Difference listings
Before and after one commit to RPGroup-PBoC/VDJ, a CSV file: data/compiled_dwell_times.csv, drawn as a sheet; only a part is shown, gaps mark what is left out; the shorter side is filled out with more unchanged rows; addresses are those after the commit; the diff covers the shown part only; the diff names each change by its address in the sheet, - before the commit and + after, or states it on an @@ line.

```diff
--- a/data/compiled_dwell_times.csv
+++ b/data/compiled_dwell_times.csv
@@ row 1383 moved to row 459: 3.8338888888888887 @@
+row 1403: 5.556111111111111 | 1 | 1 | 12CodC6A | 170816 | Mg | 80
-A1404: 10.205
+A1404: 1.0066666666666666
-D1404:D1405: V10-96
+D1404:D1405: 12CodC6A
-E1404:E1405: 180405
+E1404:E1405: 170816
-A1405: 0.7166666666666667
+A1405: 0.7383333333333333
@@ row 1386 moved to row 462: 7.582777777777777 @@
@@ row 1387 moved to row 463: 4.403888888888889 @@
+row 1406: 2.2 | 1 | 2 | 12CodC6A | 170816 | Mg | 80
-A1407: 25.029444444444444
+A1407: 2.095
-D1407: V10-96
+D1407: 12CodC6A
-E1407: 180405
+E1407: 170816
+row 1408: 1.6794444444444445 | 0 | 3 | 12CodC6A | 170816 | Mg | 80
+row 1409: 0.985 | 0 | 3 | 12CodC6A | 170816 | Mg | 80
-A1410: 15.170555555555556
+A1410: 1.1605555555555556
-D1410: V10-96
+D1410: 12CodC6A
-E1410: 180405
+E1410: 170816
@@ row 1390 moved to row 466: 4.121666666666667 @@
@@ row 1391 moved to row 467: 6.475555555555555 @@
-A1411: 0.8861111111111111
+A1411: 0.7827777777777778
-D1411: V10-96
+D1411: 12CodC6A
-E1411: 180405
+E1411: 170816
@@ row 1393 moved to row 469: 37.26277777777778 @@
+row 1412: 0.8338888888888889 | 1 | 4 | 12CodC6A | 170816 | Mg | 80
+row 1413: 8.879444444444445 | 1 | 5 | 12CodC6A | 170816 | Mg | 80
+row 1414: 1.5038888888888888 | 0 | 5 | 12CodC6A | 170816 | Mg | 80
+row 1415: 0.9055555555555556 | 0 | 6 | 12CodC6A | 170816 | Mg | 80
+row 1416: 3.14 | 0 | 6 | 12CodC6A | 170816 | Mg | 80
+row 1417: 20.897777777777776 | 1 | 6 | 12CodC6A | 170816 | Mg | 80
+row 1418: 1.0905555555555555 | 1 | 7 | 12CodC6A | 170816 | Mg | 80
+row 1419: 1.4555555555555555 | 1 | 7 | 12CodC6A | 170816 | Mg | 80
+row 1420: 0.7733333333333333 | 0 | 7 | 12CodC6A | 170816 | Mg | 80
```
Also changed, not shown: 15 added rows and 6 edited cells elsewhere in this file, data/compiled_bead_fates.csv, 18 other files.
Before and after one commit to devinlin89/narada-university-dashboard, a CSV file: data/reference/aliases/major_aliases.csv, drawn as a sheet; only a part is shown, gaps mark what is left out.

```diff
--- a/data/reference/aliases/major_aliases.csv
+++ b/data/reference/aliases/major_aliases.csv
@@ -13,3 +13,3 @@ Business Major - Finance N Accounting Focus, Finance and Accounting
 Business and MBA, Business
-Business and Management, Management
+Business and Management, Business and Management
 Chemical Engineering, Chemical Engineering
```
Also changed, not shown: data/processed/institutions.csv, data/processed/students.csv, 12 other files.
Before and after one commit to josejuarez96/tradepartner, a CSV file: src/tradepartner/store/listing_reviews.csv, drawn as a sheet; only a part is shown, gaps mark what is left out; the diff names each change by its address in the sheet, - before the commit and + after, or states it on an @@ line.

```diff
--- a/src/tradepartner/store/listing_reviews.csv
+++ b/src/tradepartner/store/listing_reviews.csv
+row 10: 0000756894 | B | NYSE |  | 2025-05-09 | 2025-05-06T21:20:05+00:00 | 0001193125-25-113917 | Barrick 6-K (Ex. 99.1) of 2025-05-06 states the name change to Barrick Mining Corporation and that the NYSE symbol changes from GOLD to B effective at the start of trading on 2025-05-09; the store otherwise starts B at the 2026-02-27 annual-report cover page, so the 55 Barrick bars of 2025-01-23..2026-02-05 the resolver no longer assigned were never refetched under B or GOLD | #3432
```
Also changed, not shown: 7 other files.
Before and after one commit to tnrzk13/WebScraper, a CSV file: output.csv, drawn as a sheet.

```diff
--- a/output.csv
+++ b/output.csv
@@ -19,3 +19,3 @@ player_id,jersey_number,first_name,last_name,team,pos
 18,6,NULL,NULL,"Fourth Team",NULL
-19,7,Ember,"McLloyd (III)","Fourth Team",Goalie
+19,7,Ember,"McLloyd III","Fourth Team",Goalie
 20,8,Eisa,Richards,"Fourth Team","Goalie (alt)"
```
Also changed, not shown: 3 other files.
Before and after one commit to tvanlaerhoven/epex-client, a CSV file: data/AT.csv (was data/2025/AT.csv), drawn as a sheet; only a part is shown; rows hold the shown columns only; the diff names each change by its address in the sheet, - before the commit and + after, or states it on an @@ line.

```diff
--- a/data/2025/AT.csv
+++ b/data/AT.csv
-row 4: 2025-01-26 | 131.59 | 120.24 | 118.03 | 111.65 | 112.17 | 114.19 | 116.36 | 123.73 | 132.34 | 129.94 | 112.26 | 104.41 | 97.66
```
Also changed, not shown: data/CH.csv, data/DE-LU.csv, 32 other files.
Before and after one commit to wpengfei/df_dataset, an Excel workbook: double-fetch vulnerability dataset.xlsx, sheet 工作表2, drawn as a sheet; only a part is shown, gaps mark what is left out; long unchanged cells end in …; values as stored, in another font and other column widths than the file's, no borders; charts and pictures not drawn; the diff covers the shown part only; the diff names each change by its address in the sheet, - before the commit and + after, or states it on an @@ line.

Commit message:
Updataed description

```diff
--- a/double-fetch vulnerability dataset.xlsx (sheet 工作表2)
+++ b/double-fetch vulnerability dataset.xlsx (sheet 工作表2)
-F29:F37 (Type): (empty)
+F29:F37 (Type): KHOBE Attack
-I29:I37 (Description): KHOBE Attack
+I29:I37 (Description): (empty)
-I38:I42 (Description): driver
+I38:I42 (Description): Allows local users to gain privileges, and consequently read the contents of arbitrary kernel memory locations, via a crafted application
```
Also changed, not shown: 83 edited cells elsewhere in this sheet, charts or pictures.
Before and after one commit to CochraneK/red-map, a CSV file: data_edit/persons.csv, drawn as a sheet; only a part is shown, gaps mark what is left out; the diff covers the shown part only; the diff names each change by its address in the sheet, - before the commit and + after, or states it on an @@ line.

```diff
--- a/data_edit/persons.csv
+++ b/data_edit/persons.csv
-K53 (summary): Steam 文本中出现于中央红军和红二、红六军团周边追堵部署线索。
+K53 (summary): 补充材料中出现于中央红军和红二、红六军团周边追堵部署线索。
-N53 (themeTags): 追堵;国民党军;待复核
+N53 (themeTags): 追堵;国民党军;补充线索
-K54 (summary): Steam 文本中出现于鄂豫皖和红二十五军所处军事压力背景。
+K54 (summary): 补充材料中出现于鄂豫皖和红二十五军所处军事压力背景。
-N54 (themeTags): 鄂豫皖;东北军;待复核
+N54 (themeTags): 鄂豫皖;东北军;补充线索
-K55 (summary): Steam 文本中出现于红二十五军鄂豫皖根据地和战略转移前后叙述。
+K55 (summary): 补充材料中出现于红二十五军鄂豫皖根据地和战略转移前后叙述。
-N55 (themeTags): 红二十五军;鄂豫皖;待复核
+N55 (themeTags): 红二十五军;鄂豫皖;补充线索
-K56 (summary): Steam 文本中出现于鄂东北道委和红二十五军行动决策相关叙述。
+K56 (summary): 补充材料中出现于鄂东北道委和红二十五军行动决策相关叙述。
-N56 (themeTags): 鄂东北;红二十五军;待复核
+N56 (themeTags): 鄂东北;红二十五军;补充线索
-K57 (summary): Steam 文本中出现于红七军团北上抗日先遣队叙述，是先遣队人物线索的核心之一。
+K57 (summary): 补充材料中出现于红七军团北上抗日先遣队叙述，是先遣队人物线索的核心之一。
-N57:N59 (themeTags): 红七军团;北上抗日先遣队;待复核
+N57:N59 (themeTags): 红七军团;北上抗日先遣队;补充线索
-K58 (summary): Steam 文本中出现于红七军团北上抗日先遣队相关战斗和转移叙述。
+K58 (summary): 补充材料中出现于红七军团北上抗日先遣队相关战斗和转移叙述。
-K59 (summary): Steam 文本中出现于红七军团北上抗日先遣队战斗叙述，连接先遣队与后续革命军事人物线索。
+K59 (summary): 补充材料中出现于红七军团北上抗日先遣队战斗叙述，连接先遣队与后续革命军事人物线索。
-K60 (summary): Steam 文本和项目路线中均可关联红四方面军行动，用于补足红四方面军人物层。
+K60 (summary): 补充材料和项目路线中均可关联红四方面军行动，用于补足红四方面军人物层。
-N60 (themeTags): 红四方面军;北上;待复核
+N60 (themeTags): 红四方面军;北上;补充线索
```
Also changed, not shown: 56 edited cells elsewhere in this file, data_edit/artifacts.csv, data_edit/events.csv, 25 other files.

• [WHAT THE TASK ASKS] What is the number of lines in the data that include "Fourth"? Answer with that number alone.

• [OUTPUT FOR THIS EXERCISE] 4